Dry stone walling is not rocket science. It is a science however and it does involve rocks. In fact it is probably the most basic of sciences. It breaks down the concept of structure into the simplest elements the way the science of logic examines the process of reasoning. By analyzing how logic works and breaking it down so as to only allow well-defined statements, using inductive and deductive arguments, a basis is established for understanding the nature and structure of formal and symbolic logic.
By experimenting with heavy random-shaped three-dimensional objects and analyzing how they can be stacked and fit together best so as to make a durable, reasonably permanent structure, and then applying that knowledge, by building free-standing walls of stone, we are doing the same thing. (without using any mortar of course) We are understanding informal structure.
It's like we are enrolled in a kind of interactive hands-on science course, studying (at the most elementary level) the physicsof how the shape and size of random objects are affected by gravity and friction in their placement relative to each other. Where else but in dry stone walling can physics be broken down this way? By beginning to understand the workings of something this basic, for me at least, the universe seems more reliable, more predictable; not less magical or even less complex, but somehow just a little less intimidating, and a little more 'logical'.

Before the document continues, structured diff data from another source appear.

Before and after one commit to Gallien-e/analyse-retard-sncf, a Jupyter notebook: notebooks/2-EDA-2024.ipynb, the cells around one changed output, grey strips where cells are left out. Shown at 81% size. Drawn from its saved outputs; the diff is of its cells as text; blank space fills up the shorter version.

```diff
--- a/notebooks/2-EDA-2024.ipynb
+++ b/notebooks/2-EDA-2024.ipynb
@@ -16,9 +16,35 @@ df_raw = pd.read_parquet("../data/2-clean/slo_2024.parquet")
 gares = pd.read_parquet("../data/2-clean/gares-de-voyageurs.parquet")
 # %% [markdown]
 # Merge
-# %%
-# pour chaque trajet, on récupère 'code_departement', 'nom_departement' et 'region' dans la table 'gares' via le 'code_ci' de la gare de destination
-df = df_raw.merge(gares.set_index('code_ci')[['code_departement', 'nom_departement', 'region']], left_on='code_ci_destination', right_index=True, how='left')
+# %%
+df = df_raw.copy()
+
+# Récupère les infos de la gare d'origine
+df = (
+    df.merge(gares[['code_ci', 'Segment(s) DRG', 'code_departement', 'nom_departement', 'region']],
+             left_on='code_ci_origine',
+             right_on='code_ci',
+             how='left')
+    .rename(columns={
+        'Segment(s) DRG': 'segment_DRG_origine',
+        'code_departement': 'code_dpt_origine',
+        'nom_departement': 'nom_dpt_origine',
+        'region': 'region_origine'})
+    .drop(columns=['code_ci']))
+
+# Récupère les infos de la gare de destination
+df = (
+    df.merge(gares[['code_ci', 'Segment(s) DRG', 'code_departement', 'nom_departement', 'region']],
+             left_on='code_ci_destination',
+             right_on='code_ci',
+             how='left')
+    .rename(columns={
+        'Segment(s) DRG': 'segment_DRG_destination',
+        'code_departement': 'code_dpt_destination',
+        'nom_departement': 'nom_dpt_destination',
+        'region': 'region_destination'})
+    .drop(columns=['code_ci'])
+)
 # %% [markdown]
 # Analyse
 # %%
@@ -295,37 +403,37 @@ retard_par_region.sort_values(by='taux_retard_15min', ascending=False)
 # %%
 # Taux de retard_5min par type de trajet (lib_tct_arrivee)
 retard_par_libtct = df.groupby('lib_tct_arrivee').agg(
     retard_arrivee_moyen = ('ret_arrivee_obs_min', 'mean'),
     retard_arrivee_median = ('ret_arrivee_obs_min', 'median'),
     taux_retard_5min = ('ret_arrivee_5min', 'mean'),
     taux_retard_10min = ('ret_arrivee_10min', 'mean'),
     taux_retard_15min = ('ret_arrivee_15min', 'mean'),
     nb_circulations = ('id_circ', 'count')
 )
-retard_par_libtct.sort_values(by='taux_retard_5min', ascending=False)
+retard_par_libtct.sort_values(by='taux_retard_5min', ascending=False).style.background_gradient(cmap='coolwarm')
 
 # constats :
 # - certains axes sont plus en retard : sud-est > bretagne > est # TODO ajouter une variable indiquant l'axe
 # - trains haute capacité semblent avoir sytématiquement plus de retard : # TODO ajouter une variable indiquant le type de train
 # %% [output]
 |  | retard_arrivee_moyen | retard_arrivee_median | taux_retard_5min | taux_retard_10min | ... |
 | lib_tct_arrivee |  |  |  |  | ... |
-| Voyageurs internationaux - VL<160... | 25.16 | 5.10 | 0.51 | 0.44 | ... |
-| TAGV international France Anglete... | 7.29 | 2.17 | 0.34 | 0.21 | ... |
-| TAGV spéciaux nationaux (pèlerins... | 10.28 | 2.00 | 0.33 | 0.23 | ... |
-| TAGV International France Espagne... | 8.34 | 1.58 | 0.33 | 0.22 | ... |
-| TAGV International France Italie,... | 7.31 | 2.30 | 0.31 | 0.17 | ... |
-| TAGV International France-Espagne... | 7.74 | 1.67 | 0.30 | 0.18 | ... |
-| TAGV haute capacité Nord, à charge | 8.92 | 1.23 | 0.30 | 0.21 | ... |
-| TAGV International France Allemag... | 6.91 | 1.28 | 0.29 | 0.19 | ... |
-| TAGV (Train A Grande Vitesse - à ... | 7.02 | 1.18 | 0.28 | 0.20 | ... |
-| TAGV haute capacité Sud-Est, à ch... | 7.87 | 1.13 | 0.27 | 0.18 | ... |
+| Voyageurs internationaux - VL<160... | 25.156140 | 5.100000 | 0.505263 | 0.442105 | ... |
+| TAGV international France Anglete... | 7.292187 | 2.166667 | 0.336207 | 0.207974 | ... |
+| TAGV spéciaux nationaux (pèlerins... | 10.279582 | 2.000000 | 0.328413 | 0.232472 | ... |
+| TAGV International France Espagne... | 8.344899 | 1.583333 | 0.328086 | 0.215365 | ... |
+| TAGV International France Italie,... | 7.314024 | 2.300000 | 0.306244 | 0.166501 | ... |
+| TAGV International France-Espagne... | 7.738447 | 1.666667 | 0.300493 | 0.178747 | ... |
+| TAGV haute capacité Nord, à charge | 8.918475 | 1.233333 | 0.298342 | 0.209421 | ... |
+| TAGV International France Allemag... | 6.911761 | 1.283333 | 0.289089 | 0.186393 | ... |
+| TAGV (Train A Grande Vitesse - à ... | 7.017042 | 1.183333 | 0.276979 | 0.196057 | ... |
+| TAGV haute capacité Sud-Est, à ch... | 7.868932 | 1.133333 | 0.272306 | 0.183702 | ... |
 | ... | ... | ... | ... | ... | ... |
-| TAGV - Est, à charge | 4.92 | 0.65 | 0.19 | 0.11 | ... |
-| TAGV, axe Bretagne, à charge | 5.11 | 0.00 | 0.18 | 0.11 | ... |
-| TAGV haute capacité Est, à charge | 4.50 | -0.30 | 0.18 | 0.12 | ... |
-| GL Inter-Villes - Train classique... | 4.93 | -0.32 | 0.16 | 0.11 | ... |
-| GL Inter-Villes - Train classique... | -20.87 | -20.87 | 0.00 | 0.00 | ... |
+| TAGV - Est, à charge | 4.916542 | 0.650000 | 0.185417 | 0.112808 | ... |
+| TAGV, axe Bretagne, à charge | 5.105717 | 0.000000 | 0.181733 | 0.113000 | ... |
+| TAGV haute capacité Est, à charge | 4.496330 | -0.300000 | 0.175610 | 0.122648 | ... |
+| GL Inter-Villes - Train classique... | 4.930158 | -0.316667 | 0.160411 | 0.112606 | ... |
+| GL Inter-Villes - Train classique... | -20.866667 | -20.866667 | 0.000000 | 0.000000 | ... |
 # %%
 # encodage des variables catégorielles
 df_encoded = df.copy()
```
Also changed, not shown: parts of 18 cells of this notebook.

By contrast, just imagine the scientific complexities engineers have to deal with in trying to formulate the physics of what happens when you introduce cement mortar to the mix.